↓↓↓

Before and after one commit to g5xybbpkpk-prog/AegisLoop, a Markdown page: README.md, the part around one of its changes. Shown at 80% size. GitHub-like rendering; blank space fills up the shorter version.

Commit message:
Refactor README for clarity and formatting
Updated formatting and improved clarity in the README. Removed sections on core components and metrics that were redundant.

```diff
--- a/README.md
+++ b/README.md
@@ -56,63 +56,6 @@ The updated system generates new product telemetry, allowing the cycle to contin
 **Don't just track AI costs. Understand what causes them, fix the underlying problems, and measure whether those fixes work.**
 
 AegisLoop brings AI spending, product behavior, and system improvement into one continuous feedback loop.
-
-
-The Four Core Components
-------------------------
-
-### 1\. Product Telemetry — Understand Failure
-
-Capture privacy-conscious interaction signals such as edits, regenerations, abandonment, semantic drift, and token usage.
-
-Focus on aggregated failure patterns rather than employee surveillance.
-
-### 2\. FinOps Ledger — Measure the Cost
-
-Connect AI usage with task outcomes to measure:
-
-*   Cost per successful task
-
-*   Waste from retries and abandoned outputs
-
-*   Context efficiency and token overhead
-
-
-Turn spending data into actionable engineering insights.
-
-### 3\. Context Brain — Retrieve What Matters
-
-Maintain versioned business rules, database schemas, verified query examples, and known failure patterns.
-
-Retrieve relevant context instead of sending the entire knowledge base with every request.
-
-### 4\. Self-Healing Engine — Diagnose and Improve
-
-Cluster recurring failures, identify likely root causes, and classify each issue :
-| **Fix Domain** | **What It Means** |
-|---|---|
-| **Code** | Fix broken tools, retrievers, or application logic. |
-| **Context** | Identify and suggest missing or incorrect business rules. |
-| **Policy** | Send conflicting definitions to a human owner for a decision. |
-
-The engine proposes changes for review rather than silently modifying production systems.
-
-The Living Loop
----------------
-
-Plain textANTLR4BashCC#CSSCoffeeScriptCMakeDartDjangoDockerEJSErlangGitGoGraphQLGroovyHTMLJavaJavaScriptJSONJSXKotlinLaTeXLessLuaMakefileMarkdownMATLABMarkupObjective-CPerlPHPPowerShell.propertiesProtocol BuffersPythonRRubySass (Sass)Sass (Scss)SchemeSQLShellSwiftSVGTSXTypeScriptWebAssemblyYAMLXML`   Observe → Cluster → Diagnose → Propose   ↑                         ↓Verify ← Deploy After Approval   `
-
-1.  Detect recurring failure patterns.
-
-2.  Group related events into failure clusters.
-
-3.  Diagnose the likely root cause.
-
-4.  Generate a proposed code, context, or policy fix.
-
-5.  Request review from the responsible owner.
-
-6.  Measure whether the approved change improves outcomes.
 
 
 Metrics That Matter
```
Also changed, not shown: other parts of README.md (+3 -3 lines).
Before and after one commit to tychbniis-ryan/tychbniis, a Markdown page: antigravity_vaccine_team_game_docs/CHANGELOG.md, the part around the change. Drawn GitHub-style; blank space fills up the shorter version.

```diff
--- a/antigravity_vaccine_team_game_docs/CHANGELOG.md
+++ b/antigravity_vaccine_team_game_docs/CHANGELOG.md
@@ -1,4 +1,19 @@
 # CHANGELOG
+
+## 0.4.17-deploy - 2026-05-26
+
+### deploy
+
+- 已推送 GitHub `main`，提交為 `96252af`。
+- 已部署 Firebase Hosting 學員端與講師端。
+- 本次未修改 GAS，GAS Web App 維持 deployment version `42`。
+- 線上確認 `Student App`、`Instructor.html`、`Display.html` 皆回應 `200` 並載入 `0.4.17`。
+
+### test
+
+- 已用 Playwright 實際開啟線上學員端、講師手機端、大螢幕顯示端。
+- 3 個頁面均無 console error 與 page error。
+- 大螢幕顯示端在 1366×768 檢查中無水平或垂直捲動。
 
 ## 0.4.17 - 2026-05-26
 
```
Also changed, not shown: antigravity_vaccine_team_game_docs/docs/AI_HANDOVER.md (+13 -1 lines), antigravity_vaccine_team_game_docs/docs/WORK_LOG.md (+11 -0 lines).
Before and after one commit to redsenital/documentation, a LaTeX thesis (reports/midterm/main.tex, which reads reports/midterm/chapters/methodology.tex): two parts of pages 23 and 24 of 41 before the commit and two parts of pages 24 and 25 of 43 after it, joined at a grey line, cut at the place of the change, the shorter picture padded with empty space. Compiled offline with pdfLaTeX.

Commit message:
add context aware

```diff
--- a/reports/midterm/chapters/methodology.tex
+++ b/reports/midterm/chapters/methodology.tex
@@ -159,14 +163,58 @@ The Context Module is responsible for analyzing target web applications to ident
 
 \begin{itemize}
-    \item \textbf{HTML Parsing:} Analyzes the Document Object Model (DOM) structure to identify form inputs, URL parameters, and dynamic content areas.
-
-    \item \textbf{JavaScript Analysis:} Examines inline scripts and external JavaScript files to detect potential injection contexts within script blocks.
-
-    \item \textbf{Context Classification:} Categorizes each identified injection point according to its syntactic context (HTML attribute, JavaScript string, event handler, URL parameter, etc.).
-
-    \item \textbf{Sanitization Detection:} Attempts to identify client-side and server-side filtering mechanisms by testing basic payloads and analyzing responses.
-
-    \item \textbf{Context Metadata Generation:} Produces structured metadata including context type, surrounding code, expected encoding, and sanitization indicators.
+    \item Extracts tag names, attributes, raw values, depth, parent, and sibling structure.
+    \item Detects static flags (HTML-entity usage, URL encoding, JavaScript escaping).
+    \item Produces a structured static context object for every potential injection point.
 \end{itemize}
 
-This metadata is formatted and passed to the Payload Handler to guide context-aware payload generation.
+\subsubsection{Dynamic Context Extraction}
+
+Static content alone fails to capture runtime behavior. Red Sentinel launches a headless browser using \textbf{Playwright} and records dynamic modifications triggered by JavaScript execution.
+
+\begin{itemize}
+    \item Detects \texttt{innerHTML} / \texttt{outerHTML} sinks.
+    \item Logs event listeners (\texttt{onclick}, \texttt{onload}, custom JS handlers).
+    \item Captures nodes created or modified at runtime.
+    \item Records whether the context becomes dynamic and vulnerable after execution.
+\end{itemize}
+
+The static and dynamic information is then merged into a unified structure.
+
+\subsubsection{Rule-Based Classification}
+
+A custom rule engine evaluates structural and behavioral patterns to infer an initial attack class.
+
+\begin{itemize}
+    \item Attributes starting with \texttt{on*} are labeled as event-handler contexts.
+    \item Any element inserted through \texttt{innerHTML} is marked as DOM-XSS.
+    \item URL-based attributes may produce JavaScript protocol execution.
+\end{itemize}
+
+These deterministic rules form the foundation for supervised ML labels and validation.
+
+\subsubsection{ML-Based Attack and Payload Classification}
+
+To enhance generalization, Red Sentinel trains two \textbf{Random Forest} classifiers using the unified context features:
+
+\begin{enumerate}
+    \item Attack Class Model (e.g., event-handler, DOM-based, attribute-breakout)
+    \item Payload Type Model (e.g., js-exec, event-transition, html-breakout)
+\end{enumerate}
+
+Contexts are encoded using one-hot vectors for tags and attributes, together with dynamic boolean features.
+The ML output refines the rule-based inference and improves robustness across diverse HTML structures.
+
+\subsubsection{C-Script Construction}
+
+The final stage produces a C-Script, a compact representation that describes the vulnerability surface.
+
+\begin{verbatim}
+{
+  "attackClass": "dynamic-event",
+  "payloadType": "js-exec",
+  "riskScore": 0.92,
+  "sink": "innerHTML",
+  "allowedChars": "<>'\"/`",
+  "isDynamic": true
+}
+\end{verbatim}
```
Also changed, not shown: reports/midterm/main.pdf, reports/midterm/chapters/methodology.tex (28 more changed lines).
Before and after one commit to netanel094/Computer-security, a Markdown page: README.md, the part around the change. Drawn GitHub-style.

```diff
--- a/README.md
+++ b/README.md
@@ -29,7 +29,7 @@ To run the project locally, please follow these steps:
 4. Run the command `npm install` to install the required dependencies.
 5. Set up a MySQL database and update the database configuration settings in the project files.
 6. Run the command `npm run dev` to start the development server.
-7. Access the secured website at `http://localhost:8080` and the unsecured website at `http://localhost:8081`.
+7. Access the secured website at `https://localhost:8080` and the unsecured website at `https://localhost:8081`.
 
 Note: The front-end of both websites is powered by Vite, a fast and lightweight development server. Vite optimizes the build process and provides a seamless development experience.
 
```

↑↑↑

*Exercise:* Provide the count of lines above that contain "database", without any other words.

*Response to the exercise:* 2